Ford v Ferrari (directed by James Mangold) is the encaptivating tale of the 24 hours of Le Mans in 1966. American car designer Caroll Shelby (Matt Damon) and his creative team of engineers, mechanics, and drivers, one of which included Ken Miles (Christian Bale), faced off against the reigning champions Ferrari to develop a revolutionary automobile capable of winning this coveted title.
The key message of this movie was how bureaucracy, red-tape, and workplace politics negatively influences the creativity of individuals. Mangold did an outstanding job to convey this message from start to finish, and for that I give him two thumbs up. As a racing enthusiast, I also found it refreshing to watch a mainstream Hollywood film that does this sport justice; other stellar examples include Rush. I quite enjoyed how the set design, music and cinematography of this movie matched the time period it was set in. The camera-work was also excellent, particularly the use of tracking shots coupled with an adequate dose of CGI to capture what cars looked and sounded like in the 1960s. The performances of the cast, though not “oscar-worthy”, were serviceable.
On the flip-side, this is a two and a half hour movie. Not that that’s a negative, but it did mean that the film took its sweet time to get revved up. The more interesting aspects of the movie were the testing and racing scenes of the cars, rather than the interpersonal relationships that the film attempts to explore. There were also a few side plots, that I didn’t find myself too interested in; one of which included the relationship between Ken Miles and his family. I feel like the movie could’ve instead spent more of its runtime on the actual technicalities and design process of the automobile developed by Shelby and his team.

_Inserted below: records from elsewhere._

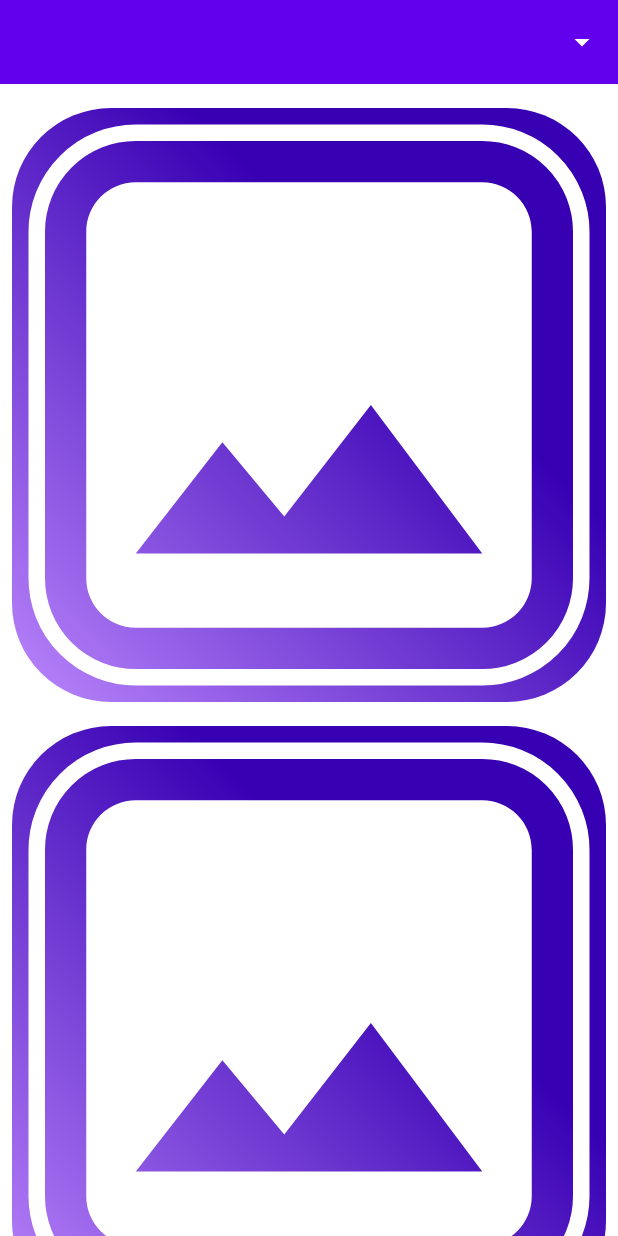
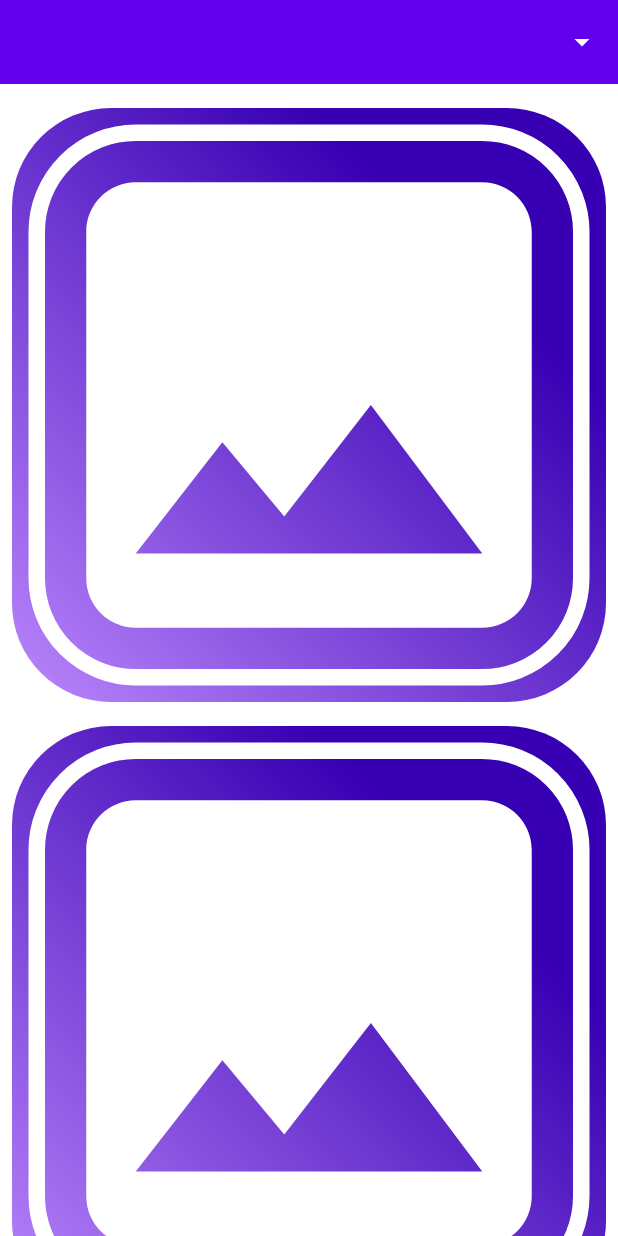
Before and after one commit to legion-11/FindAnime, an Android app: the layout fragment_image_drawer_list_dialog.xml on its own in the app's theme, with its tools: preview values and no code run, on a phone screen of 412 x 824 dp. Run offline under Robolectric (Android 15) with nearby library versions, the phone set to English and light mode, and no system bars.

Commit message:
getting images from gallery app

```diff
--- a/app/src/main/java/com/dmytroa/findanime/fragments/ImageDrawerViewModel.kt
+++ b/app/src/main/java/com/dmytroa/findanime/fragments/ImageDrawerViewModel.kt
@@ -13,7 +13,7 @@ class ImageDrawerViewModel(private val albums: ArrayList<Album>,
         var selectedImages: ArrayList<Long> = arrayListOf()
         if (str == allImagesStringLocalized) {
             //sorted - so images will be in  order it was taken (not album after album)
-            selectedImages = ArrayList(albums.flatMap { it.imageIds }.sorted())
+            selectedImages = ArrayList(albums.flatMap { it.imageIds }.sorted().reversed())
         } else {
             for (album in albums) {
                 if (album.name == str) {
@@ -22,7 +22,7 @@ class ImageDrawerViewModel(private val albums: ArrayList<Album>,
                 }
             }
         }
-        ArrayList(selectedImages.reversed())
+        selectedImages
     }
 
     fun selectGallery(position: Int) {
--- a/app/src/main/java/com/dmytroa/findanime/repositories/LocalFilesRepository.kt
+++ b/app/src/main/java/com/dmytroa/findanime/repositories/LocalFilesRepository.kt
@@ -56,6 +56,9 @@ object LocalFilesRepository {
             }
         }
         cur?.close()
+        for (album in albums) {
+            album.imageIds.reverse()
+        }
         Log.i( TAG, "all albums => $albums")
         return albums
     }
--- a/app/src/main/res/drawable-anydpi/ic_gallery_in_circle.xml
+++ b/app/src/main/res/drawable-anydpi/ic_gallery_in_stroke.xml
@@ -6,7 +6,7 @@
                 android:startColor="@color/drawable_gallery_in_circle_background_gradient_start"
                 android:endColor="@color/drawable_gallery_in_circle_background_gradient_end"
                 android:centerColor="@color/drawable_gallery_in_circle_background_gradient_end"
-                android:centerY="0.65"
+                android:centerY="0.75"
                 android:angle="45"
                 />
             <corners android:radius="4dp" />
--- a/app/src/main/res/layout-v23/fragment_image_drawer_list_dialog_item.xml
+++ b/app/src/main/res/layout-v23/fragment_image_drawer_list_dialog_item.xml
@@ -19,6 +19,6 @@
         app:layout_constraintEnd_toEndOf="parent"
         app:layout_constraintStart_toStartOf="parent"
         app:layout_constraintTop_toTopOf="parent"
-        app:srcCompat="@drawable/ic_gallery_in_circle" />
+        app:srcCompat="@drawable/ic_gallery_in_stroke" />
 
 </androidx.constraintlayout.widget.ConstraintLayout>
--- a/app/src/main/res/layout/fragment_image_drawer_list_dialog.xml
+++ b/app/src/main/res/layout/fragment_image_drawer_list_dialog.xml
@@ -24,7 +24,7 @@
                 android:layout_width="30dp"
                 android:layout_height="@dimen/resizable_view_handle_height"
                 android:layout_gravity="center_horizontal|top"
-                android:layout_margin="1dp"
+                android:layout_margin="4dp"
                 android:background="@color/gray_400"
                 android:minHeight="@dimen/resizable_view_min_height" />
         </FrameLayout>
--- a/app/src/main/res/layout/fragment_image_drawer_list_dialog_item.xml
+++ b/app/src/main/res/layout/fragment_image_drawer_list_dialog_item.xml
@@ -25,7 +25,7 @@
             app:layout_constraintEnd_toEndOf="parent"
             app:layout_constraintStart_toStartOf="parent"
             app:layout_constraintTop_toTopOf="parent"
-            tools:srcCompat="@drawable/ic_gallery_in_circle" />
+            tools:srcCompat="@drawable/ic_gallery_in_stroke" />
 
     </androidx.constraintlayout.widget.ConstraintLayout>
 </FrameLayout>
--- a/app/src/main/res/values/dimens.xml
+++ b/app/src/main/res/values/dimens.xml
@@ -2,6 +2,6 @@
     <dimen name="fab_margin">16dp</dimen>
     <dimen name="list_item_spacing">16dp</dimen>
     <dimen name="list_item_spacing_half">8dp</dimen>
-    <dimen name="resizable_view_min_height">6dp</dimen>
+    <dimen name="resizable_view_min_height">12dp</dimen>
     <dimen name="resizable_view_handle_height">4dp</dimen>
 </resources>
```
Also changed, not shown: app/src/main/java/com/dmytroa/findanime/fragments/ImageDrawerListDialogFragment.kt (+33 -7 lines).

In summary, this film has been on my watch-list for a while and I am so glad that I finally got around to watching it. The merits of Ford v Ferrari are its authenticity, themes, and camerawork. The movie could’ve bettered itself by modifying its runtime to focus more on the actual design process of the beastly automobiles it showcases, rather than on semi-elaborated side plots.